By mystic
Thumbnail #1 of Hemerocallis  by mystic

By violabird
Thumbnail #2 of Hemerocallis  by violabird

By carolann
Thumbnail #3 of Hemerocallis  by carolann

By Wandasflowers
Thumbnail #4 of Hemerocallis  by Wandasflowers

By Melissa_Ohio
Thumbnail #5 of Hemerocallis  by Melissa_Ohio

By daylily970
Thumbnail #6 of Hemerocallis  by daylily970

By Wandasflowers
Thumbnail #7 of Hemerocallis  by Wandasflowers

There are a total of 12 photos.
Click here to view them all!

Profile:

4 positives
2 neutrals
No negatives

Gardeners' Notes:
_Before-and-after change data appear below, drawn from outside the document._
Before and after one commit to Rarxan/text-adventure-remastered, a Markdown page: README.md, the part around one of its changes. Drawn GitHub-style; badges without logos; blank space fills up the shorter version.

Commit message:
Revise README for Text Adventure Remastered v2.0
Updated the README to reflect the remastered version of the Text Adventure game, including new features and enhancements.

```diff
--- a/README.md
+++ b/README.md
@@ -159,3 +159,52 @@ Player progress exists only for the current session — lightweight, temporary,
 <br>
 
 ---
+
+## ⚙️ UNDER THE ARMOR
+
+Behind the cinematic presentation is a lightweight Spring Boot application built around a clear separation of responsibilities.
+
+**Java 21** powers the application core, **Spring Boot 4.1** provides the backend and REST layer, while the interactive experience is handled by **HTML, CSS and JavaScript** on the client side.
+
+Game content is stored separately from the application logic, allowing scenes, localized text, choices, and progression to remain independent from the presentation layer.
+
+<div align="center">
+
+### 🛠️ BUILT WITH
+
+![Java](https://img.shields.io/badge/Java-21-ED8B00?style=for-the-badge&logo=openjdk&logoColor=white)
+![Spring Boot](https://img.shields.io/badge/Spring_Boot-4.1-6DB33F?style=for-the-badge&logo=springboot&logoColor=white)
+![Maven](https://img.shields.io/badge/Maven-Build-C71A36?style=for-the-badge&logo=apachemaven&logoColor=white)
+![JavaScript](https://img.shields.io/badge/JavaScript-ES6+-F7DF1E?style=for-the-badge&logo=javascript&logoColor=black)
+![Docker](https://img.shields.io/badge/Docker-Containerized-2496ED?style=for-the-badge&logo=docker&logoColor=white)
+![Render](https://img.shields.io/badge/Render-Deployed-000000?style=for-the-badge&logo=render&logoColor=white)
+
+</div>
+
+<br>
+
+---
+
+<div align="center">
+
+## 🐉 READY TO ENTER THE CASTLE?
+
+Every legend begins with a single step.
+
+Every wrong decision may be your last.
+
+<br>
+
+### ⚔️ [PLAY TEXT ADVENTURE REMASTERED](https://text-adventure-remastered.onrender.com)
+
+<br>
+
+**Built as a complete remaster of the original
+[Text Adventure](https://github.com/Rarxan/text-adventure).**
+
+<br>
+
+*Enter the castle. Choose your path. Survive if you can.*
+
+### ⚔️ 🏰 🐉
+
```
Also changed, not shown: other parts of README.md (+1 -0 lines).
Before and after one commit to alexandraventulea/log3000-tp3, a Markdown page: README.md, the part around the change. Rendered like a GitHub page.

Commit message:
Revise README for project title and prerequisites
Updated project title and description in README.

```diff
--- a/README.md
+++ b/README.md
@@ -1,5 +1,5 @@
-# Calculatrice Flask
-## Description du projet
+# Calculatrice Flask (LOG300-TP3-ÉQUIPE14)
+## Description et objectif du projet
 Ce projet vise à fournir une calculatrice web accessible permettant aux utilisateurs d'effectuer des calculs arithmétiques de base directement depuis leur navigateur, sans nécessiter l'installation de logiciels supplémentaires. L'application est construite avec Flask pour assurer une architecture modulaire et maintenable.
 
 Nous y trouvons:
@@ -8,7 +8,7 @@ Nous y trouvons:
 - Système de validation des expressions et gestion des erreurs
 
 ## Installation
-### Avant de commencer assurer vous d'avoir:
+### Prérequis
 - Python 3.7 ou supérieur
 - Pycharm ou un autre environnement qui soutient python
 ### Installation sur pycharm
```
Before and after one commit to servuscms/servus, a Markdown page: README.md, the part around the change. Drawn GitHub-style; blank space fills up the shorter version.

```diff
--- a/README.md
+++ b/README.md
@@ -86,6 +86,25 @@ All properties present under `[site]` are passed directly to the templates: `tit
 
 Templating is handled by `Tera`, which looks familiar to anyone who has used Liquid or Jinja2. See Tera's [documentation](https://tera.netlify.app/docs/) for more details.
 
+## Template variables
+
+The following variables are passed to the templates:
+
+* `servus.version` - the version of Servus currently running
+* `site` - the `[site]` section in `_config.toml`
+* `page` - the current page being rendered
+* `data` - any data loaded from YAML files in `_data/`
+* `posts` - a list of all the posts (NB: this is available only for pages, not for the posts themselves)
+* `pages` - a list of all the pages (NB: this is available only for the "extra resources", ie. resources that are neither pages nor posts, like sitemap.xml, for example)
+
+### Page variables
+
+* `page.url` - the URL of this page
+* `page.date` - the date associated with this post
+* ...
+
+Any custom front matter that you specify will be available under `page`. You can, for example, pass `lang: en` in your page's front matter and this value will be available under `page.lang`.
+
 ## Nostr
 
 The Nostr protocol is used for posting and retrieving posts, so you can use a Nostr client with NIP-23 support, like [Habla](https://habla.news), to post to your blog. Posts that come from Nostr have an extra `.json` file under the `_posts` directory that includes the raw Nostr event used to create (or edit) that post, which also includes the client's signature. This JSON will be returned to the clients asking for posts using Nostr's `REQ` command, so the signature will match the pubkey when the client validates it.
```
RatingAuthorContent
Positive themikesmom On Jan 27, 2013, themikesmom from Concord, NC wrote:

My son grows this hauntingly beautiful plant. I just wanted to make the observation that 'Cleo' is very very similar to another Historic Daylily called 'Miss Jessie' 1956 http://davesgarden.com/guides/pf/go/17138. I do not grow Miss Jessie, nor does my son, but we have been told that you can distinguish the two by the fact that "Cleo' is 8 inches taller as Miss Jessie will not get taller than 42''inches and is supposed to bloom alittle earlier. I also find it strange that 'Cleo's' original registration lists it as a orange red polychrome with an eyezone and not a mauve purple pink and pale yellow with eyezone, but yet we know of Cleo growing in historic gardens true to name apparently since around almost the time it was released/came out and its mauve and yellow color is said to be correct by these reputable old collections. I would also recommend getting Cleo from Robin Calderon as my son's were definitely 48'' tall first year we had them! Sandra.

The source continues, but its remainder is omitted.